- **What the task asks**
How many lines of the listing below contain the word "super"? Reply with that number alone.

- **Extracted records**

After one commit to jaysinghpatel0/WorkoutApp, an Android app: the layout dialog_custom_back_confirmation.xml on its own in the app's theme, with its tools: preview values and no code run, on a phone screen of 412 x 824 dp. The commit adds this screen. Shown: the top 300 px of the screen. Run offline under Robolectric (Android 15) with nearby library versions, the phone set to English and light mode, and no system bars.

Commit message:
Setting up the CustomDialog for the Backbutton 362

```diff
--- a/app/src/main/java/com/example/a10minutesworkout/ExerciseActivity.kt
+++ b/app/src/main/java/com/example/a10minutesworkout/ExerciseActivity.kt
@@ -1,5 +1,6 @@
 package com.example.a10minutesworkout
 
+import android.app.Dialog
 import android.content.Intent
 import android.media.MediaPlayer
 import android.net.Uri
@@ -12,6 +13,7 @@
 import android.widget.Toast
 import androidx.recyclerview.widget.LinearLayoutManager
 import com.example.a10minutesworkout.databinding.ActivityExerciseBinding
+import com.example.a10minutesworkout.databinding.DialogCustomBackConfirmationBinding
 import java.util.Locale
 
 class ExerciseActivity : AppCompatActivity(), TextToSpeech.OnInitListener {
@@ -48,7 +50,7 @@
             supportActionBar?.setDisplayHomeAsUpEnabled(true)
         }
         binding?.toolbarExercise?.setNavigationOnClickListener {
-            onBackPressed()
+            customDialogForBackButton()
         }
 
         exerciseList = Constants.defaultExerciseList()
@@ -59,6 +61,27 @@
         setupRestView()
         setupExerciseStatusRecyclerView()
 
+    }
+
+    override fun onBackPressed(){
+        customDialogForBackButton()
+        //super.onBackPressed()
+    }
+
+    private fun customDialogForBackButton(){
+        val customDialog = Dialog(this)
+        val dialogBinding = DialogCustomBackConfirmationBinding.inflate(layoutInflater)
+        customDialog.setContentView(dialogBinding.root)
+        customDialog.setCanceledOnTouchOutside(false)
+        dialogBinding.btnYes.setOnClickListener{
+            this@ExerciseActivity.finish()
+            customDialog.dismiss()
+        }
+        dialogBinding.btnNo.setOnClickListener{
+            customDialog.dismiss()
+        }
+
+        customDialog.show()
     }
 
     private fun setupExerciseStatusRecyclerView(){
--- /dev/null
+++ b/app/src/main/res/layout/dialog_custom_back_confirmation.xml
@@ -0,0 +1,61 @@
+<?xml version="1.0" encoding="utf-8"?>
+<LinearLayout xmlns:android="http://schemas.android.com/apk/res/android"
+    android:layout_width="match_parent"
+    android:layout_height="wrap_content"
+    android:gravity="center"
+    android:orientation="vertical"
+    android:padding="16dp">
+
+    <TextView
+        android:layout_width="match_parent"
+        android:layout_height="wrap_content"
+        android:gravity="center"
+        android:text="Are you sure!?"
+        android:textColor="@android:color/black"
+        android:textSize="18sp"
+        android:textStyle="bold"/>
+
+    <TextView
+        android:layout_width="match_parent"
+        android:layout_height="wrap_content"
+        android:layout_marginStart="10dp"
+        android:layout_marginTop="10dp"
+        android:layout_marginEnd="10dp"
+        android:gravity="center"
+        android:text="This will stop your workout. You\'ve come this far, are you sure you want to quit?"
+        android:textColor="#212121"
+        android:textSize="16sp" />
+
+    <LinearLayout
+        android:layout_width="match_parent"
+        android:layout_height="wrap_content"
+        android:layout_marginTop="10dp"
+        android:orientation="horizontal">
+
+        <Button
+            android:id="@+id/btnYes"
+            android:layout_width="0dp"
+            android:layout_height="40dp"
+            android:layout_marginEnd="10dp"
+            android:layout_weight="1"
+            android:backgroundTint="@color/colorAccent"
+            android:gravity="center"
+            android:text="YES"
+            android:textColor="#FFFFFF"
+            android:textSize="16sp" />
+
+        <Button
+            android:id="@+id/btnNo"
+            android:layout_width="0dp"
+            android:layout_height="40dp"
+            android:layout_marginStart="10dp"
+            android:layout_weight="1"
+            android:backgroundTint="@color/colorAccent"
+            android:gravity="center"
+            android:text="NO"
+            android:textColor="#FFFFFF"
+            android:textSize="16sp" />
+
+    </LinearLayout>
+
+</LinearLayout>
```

--

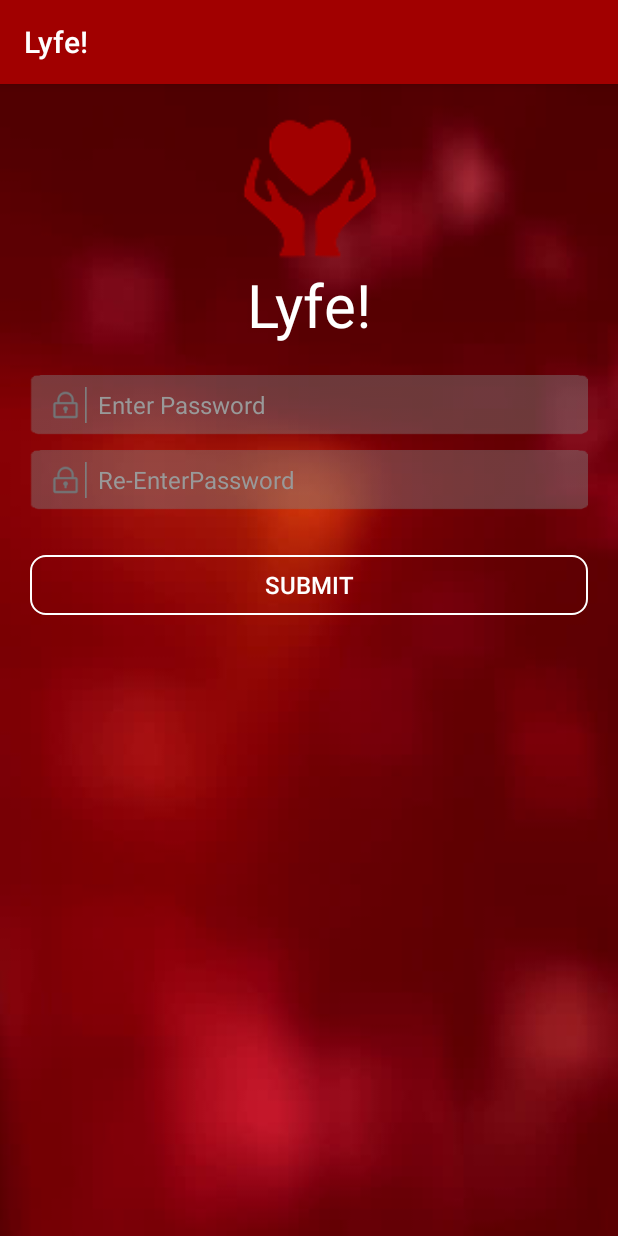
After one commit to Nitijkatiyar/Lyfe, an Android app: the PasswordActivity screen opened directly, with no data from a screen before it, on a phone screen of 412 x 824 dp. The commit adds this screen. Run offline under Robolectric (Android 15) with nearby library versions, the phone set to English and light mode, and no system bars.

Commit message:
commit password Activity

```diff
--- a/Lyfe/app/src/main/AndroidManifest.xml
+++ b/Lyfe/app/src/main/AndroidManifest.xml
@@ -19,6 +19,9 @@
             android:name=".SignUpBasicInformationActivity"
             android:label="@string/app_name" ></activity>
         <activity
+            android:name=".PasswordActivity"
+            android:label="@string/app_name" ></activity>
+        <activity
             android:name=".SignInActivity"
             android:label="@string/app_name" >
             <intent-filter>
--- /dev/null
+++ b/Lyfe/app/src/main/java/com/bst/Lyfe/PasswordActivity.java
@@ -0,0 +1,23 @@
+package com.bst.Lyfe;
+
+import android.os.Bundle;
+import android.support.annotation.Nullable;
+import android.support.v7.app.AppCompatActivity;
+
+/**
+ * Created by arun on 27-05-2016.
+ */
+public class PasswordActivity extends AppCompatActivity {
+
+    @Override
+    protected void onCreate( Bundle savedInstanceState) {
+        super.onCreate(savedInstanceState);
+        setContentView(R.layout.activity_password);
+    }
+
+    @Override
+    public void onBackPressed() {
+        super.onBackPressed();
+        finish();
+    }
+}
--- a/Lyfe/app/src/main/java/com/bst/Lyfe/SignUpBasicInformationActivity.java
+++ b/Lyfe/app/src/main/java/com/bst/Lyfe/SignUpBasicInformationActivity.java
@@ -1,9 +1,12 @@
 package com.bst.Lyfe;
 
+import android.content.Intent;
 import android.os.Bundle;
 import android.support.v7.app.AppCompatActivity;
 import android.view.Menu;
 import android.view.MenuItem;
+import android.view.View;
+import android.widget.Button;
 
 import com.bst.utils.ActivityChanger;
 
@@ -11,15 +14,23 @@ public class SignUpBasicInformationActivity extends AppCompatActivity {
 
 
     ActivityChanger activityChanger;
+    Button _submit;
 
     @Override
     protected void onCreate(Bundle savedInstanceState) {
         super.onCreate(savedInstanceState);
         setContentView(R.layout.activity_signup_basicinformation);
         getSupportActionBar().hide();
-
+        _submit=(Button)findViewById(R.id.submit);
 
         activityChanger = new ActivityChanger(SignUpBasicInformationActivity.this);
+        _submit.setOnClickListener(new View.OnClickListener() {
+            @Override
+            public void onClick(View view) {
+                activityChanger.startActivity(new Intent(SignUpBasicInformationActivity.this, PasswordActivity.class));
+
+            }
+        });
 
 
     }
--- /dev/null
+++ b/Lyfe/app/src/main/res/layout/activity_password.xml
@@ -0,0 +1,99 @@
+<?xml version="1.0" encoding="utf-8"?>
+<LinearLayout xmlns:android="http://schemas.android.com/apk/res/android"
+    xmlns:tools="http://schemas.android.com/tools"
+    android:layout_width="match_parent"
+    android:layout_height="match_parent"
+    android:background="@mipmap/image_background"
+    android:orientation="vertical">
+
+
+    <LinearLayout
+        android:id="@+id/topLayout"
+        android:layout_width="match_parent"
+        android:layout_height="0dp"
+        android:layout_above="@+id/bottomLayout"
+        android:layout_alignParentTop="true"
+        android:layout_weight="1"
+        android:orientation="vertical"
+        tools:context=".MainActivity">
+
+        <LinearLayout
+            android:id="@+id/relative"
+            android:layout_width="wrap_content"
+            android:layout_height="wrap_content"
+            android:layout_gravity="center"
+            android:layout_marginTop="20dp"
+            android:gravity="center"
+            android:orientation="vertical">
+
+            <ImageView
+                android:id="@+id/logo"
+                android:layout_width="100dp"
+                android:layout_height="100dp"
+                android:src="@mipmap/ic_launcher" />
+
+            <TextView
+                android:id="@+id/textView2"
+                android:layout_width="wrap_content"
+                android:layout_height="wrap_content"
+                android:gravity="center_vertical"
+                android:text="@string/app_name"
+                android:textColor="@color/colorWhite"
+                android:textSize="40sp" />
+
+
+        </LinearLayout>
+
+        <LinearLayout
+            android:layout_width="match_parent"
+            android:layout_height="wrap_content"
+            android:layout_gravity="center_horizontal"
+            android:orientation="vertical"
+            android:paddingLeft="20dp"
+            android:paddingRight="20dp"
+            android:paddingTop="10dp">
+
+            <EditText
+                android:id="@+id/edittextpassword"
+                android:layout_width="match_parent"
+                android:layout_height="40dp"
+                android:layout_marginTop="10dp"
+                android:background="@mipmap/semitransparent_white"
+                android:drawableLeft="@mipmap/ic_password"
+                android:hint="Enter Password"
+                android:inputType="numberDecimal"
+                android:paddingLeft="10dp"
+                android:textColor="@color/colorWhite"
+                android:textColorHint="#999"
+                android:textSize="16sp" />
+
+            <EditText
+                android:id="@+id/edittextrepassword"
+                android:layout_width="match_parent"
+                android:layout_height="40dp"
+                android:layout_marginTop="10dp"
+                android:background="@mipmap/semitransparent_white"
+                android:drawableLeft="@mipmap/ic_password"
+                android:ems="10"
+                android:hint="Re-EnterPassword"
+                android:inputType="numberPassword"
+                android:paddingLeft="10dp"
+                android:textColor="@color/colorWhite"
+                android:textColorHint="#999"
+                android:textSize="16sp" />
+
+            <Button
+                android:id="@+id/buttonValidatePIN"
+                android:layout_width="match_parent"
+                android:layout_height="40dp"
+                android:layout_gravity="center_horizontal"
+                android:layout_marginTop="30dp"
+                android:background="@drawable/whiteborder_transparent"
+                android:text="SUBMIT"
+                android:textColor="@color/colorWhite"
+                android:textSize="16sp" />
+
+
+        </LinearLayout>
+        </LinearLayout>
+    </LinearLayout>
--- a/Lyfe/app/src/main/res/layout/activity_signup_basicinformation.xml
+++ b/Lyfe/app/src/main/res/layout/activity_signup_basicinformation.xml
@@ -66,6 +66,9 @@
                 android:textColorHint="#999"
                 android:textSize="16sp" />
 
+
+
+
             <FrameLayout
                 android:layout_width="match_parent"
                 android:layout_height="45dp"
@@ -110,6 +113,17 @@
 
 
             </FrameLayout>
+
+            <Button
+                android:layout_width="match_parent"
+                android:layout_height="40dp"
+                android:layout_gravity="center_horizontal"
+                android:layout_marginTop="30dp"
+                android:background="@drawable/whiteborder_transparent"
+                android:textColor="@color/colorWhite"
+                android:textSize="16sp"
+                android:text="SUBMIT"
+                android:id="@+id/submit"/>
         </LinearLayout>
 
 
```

- **Output for this exercise**
4